However, the Russian system lacks the easy international connectivity and operates only during weekday working hours, while SWIFT operates round-the-year, 24 hours a day. SPFS messages also have size limits that make it difficult to handle more complex transactions. Russia has been preparing for a SWIFT ban since 2014 after the invasion of Crimea. In April 2014, a number of Russian banks were blacklisted by the US. Both Visa and MasterCard suspended the targeted banks’ services and blocked them from using their payment systems. The very next month (May) the Russian government passed a new law introducing the National Payment Card System, later known as MIR. India has been considering the use of rupee-ruble denominated payments using Russia’s messaging system SPFS to pay for arms, oil, fertiliser and other imports from the sanctions-hit country. The prospect of reciprocal use of RuPay and MIR will hopefully lead to higher levels of trade and tourism between the two countries.
Russia is also trying to rope in all the member countries of the Shanghai Cooperation Organisation (SCO) to join its SPFS. According to the country’s Economic Development Minister Maxim Reshetnikov, Russia wants to boost the volume of settlements in national currencies. “In order to ensure uninterrupted cooperation between our banks, we suggest that members of the organisation join the Russian financial messaging system,” Reshetnikov recently said in his video address to participants at the SCO forum in Uzbekistan.
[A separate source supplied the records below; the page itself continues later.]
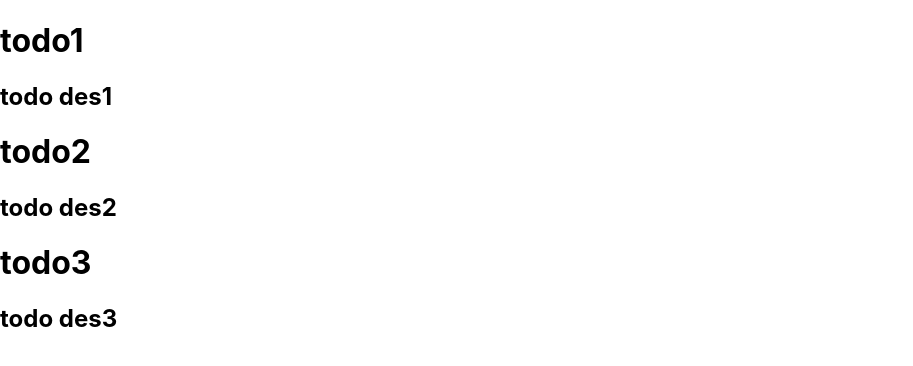
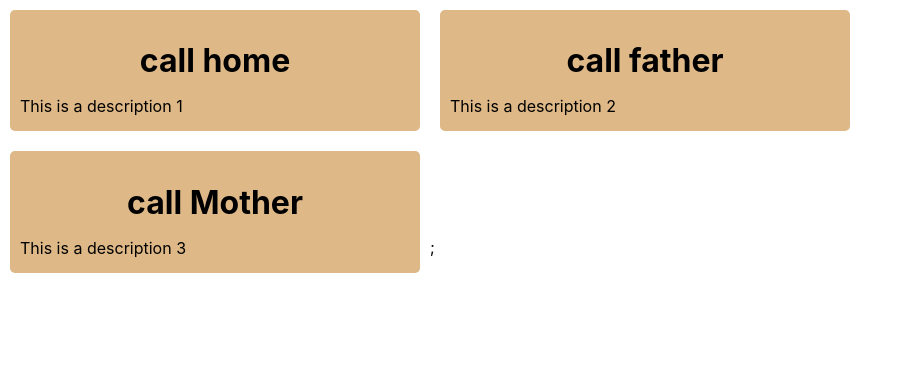
Before and after one commit to Anis-CS/react-practics, a React (Create React App) app: page / in a window 1280 px wide. Shown: the top 366 px of the page, without its empty margins (0-913 px from the left). Built offline with nearby package versions, Linux system fonts and the light colour scheme.

Commit message:
json data maping practice

```diff
--- a/public/style.css
+++ b/public/style.css
@@ -7,7 +7,7 @@
 
 }
 
-.Card
+.card
 {
     background-color: burlywood;
     box-shadow: 2px, 4px 4px gray;
--- a/src/App.js
+++ b/src/App.js
@@ -1,12 +1,12 @@
 import React from 'react'
-import List from './component/UniqueList/list';
+import List from './component/UniqueList/list'
 
 
 function App() {
 
   return (
 
-        <List/>
+       <List/>
   );
 
 }
--- a/src/component/UniqueList/list.js
+++ b/src/component/UniqueList/list.js
@@ -2,36 +2,37 @@ import React from 'react'
 import { v4 as uuidv4 } from 'uuid';
 
 
-const Todos =[
+const Todos=[
     {
         id:uuidv4(),
-        title :"todo1",
-        des :"todo des1",
+        title:"call home",
+        des:"This is a description 1"
     },
     {
         id:uuidv4(),
-        title :"todo2",
-        des :"todo des2",
+        title:"call father",
+        des:"This is a description 2"
     },
     {
         id:uuidv4(),
-        title :"todo3",
-        des :"todo des3",
-    },
+        title:"call Mother",
+        des:"This is a description 3"
+    }
 ];
+
 
 const list = () => {
   return (
     <div>
-        {Todos.map((todo) => {
-            const {id, title, des} = todo;
+         {Todos.map((todo) =>{
+            const {id, title, des}=todo;
             return (
-                <div key={id}>
-                    <h1>{title}</h1>
-                    <h2>{des}</h2>
+                <div className='card' key={id}>
+                    <h1 className='cardTitle'>{title}</h1>
+                    <p className='cardDes'>{des}</p>
                 </div>
-            );
-        })}
+            )
+            })};
     </div>
   )
 }
```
He said the SCO countries need to continue to promote full compatibility of national payment systems and boost the volume of mutual settlements in national currencies. “We already see positive results, for example, a quarter of the trade turnover between Russia and China is settled in Rubles and Yuan,” Reshetnikov said. China, India, Kazakhstan, Kyrgyzstan, Russia, Tajikistan, Pakistan and Uzbekistan are SCO’s member states while its partners and associates include Afghanistan, Belarus, Iran, Mongolia, Armenia, Azerbaijan, Cambodia, Nepal, Turkey and Sri Lanka. The organisation’s work focuses mainly on security issues, but it also deals with regional development tasks. Russia has been actively promoting its SPFS ever since it was cut off from SWIFT.
On India’s part, RuPay cards need to be marketed more aggressively in countries having a good Indian presence and those preferred by Indian students, tourists and trading communities. Despite the Covid pandemic, more than seven million Indian nationals departed on outbound travels from the country in 2020. According to the UN World Tourism Organisation (WTO), this number is dramatically set to increase to 50 million in the current year. In the first three months of 2022, over 133,000 students left India for academic pursuits. In 2020, nearly 260,000 Indian students studied abroad. The number was 444,553, last year.
The size of the Indian Community in the Russian Federation is estimated at only around 14,000. According to India’s ministry of external affairs, there are 32 million NRIs and OCIs residing outside India and overseas Indians comprise the world’s largest overseas diaspora. Every year 2.5 million Indians migrate overseas, which is the highest annual number of migrants in the world. In 2021-22, India’s total inward remittances stood at US$85.6 billion, the largest recorded by any country. Under such a scenario, India should seriously try to ensure that RuPay finds a much bigger market and acceptance in several parts of the world having a good presence of Indians and their preferred educational and tourist destinations. (IPA Service)